If a line in the data below holds the word "padding", copy it.

[Records provided Boundary: Start]

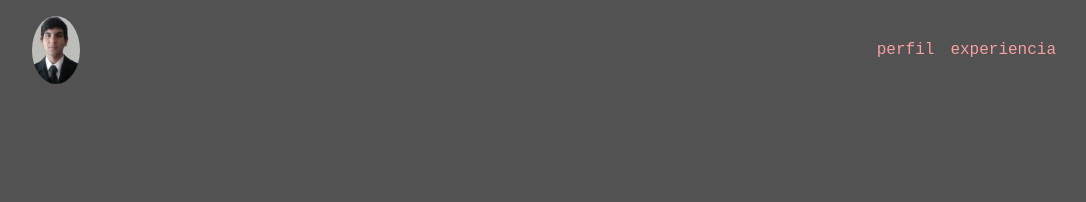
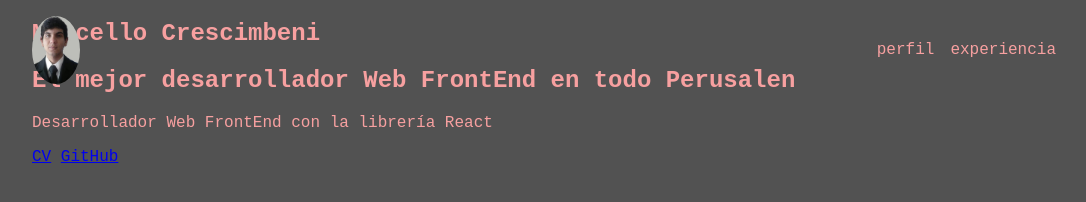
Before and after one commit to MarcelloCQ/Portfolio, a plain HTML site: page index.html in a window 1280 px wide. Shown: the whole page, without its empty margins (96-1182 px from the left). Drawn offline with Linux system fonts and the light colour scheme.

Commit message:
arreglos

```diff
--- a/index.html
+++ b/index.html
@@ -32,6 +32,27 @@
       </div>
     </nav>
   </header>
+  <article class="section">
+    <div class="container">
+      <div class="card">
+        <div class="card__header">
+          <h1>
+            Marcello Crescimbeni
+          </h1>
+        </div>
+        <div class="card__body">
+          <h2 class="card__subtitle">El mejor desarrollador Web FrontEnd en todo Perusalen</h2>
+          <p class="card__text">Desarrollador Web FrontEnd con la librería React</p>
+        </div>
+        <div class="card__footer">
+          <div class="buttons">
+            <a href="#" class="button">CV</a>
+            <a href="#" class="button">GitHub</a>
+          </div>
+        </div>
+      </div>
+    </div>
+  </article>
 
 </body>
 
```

[Records provided Boundary: End]
[Records provided Boundary: Start]

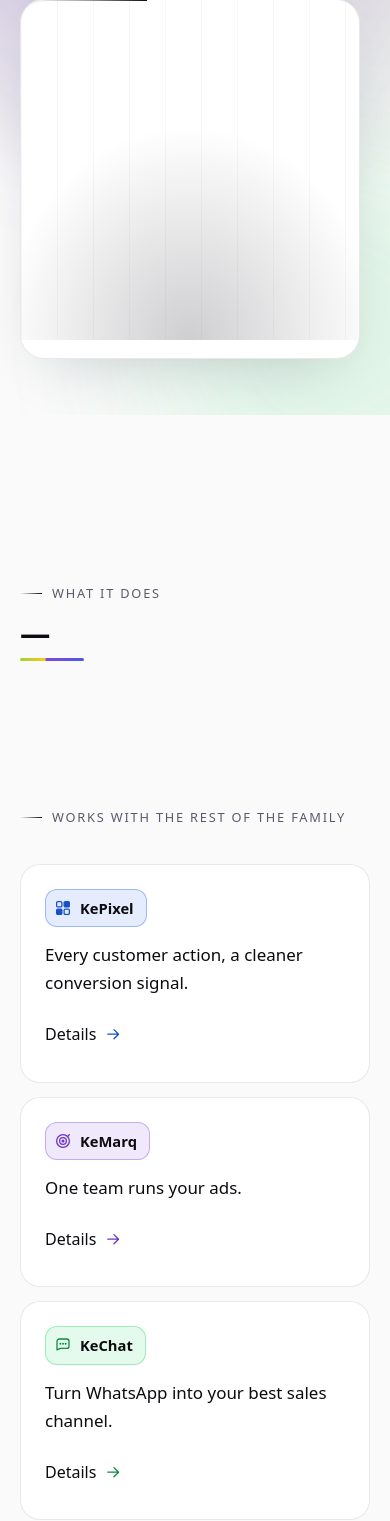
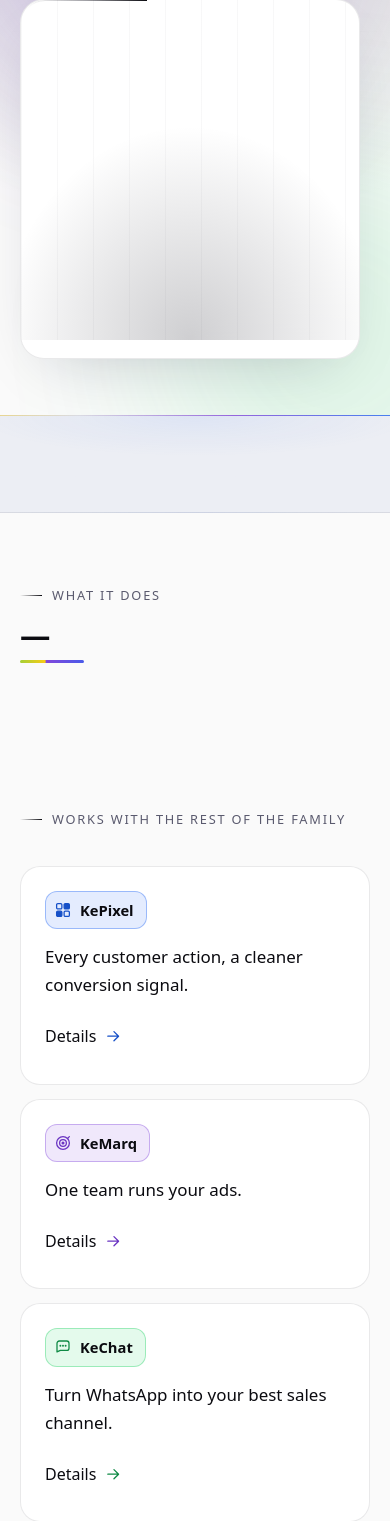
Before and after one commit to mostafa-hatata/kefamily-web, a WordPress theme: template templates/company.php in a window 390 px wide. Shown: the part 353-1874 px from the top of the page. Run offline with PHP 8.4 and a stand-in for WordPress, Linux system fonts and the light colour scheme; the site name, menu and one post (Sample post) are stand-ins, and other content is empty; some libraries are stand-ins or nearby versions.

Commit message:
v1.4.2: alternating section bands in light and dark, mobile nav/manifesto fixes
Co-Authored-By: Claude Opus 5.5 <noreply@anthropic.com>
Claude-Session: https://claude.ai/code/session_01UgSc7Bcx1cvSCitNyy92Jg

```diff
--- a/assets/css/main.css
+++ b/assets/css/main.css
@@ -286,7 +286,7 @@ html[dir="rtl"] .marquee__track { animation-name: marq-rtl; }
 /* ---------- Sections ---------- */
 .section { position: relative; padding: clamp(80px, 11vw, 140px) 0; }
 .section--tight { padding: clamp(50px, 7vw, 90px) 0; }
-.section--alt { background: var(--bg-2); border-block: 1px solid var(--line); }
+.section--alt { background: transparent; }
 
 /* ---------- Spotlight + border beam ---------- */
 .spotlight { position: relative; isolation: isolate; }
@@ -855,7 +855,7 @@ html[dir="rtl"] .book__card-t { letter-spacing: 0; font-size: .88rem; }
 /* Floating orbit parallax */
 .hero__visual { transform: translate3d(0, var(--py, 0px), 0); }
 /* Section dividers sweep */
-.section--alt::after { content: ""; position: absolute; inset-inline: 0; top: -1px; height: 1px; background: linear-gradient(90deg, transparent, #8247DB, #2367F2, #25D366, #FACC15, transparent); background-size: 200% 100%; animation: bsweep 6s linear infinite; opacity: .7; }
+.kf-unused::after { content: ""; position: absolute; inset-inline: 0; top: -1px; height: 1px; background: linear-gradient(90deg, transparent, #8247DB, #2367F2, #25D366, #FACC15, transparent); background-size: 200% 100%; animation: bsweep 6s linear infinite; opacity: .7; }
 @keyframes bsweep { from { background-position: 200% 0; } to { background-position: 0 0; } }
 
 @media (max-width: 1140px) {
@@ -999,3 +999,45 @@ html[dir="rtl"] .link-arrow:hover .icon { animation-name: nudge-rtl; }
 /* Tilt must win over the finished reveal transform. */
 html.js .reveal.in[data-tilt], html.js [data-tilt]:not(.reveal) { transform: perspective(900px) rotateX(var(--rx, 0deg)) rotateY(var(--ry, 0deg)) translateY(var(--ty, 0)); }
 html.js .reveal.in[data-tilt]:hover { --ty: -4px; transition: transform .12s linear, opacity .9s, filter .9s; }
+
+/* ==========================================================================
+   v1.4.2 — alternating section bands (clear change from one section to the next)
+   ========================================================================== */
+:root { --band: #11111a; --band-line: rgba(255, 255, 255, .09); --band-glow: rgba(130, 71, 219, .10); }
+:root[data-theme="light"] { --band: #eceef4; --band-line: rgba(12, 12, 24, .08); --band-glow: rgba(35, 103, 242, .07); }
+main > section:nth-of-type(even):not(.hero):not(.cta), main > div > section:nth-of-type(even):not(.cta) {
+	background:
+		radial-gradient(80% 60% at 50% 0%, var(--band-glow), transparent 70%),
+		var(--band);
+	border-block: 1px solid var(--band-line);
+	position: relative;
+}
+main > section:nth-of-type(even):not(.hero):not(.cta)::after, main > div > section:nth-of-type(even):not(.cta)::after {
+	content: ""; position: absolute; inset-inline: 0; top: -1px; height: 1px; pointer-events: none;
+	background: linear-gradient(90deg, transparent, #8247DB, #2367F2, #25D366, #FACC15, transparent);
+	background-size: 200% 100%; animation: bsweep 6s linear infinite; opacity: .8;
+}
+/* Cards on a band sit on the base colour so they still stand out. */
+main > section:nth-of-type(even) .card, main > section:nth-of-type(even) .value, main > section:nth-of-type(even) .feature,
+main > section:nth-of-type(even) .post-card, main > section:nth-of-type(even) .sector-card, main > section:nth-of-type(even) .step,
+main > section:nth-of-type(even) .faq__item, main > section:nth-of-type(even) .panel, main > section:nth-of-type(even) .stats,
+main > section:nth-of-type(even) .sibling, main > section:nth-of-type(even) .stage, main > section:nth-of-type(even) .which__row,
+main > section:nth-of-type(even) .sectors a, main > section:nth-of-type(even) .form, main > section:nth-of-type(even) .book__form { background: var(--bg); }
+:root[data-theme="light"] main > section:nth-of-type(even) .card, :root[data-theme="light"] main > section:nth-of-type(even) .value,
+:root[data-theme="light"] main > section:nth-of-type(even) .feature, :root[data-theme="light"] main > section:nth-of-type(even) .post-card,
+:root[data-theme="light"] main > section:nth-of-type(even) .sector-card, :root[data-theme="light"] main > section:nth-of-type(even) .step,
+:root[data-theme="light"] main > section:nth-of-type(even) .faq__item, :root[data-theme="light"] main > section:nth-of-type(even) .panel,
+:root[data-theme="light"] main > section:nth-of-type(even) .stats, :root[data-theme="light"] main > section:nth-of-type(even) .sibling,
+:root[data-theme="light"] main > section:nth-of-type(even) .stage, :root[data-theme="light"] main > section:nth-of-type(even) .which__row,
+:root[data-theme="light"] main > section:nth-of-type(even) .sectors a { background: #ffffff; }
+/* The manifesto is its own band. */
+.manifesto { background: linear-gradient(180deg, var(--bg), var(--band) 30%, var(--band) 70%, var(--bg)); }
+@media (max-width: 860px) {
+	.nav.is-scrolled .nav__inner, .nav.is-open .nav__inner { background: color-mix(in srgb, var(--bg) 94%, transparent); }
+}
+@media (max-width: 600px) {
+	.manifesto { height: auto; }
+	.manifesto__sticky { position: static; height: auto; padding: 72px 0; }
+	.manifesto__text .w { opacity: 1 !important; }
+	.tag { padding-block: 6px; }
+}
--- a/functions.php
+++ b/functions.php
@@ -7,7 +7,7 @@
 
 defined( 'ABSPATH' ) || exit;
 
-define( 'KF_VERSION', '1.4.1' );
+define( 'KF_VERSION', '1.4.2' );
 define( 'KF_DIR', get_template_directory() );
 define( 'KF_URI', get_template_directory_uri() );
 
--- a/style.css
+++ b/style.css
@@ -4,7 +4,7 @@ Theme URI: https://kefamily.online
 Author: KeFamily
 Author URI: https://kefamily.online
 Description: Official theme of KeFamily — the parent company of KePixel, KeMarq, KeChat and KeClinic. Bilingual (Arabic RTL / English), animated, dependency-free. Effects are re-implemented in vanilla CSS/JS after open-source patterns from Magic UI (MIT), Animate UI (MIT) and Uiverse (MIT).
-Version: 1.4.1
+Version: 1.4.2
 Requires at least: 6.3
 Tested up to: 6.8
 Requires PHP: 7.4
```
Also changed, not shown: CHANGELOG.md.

[Records provided Boundary: End]

• **Result**:
 .section { position: relative; padding: clamp(80px, 11vw, 140px) 0; }
 .section--tight { padding: clamp(50px, 7vw, 90px) 0; }
+	.manifesto__sticky { position: static; height: auto; padding: 72px 0; }
+	.tag { padding-block: 6px; }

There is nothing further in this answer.